══ Data for processing
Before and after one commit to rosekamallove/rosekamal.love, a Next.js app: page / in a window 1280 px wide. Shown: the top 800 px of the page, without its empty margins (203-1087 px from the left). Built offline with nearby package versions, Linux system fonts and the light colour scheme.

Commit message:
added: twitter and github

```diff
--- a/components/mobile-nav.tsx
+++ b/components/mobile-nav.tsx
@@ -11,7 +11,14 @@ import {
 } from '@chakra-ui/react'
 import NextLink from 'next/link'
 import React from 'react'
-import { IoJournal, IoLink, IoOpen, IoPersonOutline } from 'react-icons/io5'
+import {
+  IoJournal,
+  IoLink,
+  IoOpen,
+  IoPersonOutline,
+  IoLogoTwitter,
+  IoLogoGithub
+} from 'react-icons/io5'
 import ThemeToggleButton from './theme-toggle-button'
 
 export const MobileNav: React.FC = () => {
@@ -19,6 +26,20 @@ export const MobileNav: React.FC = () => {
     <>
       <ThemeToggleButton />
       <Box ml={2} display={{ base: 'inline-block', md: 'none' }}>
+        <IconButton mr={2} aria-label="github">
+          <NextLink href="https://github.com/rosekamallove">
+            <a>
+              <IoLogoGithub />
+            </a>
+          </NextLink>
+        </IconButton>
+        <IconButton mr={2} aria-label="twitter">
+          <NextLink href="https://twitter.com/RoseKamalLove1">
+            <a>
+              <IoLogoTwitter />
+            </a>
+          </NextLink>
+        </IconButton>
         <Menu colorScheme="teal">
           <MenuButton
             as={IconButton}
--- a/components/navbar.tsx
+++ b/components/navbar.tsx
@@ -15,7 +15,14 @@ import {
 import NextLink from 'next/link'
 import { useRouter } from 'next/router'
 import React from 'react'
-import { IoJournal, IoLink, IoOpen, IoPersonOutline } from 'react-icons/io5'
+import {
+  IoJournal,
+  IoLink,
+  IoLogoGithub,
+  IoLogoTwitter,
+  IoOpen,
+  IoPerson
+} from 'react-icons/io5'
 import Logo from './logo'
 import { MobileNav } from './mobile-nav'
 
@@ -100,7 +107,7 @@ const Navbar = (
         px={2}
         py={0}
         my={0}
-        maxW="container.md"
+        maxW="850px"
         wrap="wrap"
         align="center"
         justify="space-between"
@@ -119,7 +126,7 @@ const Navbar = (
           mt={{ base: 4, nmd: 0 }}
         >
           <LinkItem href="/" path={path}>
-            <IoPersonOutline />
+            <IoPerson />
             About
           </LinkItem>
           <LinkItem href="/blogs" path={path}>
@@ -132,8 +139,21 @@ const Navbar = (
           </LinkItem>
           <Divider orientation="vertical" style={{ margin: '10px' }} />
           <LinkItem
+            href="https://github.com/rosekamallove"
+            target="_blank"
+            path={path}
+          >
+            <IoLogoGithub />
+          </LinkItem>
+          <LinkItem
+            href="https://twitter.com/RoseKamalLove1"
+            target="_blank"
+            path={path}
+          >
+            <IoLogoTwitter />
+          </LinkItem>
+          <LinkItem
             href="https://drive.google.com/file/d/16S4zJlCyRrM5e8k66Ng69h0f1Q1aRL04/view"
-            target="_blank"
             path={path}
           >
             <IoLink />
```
════
§ Prompt: Scanning the data above, copy out every line where "href" is found.

§ Exercise response:
+          <NextLink href="https://github.com/rosekamallove">
+          <NextLink href="https://twitter.com/RoseKamalLove1">
           <LinkItem href="/" path={path}>
           <LinkItem href="/blogs" path={path}>
+            href="https://github.com/rosekamallove"
+            href="https://twitter.com/RoseKamalLove1"
             href="https://drive.google.com/file/d/16S4zJlCyRrM5e8k66Ng69h0f1Q1aRL04/view"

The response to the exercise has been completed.